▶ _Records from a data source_
-*-

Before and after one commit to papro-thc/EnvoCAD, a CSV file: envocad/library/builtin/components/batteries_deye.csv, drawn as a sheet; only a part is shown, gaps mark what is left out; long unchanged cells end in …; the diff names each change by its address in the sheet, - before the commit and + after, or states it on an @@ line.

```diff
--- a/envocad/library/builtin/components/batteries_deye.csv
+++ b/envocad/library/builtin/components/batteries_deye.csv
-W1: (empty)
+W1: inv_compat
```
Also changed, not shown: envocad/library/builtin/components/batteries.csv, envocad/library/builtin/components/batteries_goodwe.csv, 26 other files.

-*-

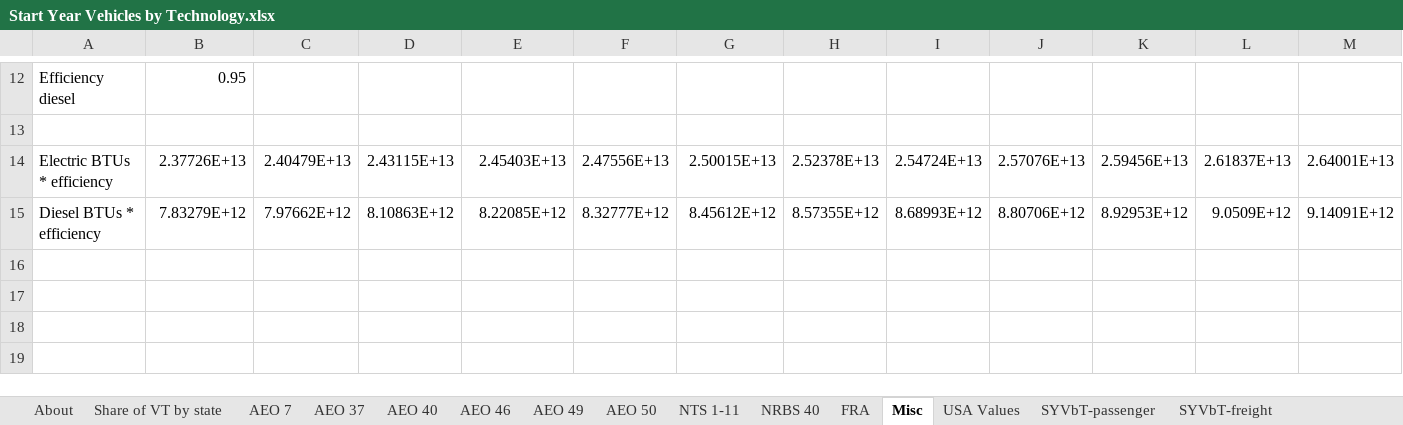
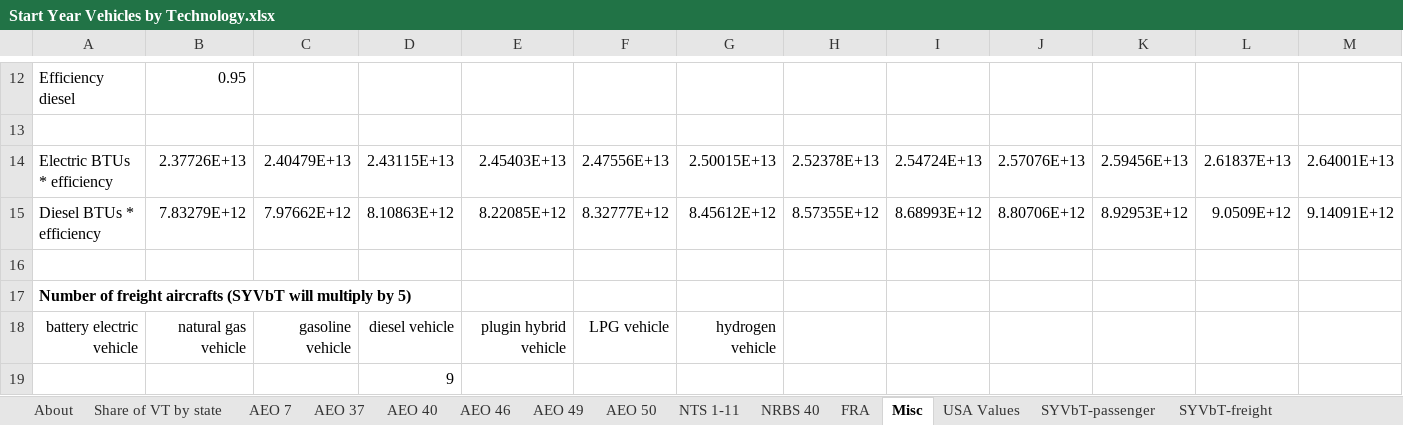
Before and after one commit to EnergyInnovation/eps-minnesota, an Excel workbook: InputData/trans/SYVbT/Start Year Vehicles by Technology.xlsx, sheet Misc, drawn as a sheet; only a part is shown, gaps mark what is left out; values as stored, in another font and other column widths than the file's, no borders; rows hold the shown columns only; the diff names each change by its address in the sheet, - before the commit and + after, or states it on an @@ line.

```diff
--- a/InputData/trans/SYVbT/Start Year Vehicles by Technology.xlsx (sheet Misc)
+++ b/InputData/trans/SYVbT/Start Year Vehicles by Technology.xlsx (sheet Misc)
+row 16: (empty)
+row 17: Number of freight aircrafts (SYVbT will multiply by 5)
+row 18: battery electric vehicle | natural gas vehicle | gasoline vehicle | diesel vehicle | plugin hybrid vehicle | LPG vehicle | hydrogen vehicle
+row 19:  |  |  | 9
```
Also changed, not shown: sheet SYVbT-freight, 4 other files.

-*-

▶ _EXERCISE OBJECTIVE_
Among the records above, only the lines between the line holding "Before and after one commit to papro-thc/EnvoCAD, a" and the line holding "26 other files.", inclusive, are to be output, exactly as written.

▶ _OUTPUT FOR THIS TASK_
Before and after one commit to papro-thc/EnvoCAD, a CSV file: envocad/library/builtin/components/batteries_deye.csv, drawn as a sheet; only a part is shown, gaps mark what is left out; long unchanged cells end in …; the diff names each change by its address in the sheet, - before the commit and + after, or states it on an @@ line.

```diff
--- a/envocad/library/builtin/components/batteries_deye.csv
+++ b/envocad/library/builtin/components/batteries_deye.csv
-W1: (empty)
+W1: inv_compat
```
Also changed, not shown: envocad/library/builtin/components/batteries.csv, envocad/library/builtin/components/batteries_goodwe.csv, 26 other files.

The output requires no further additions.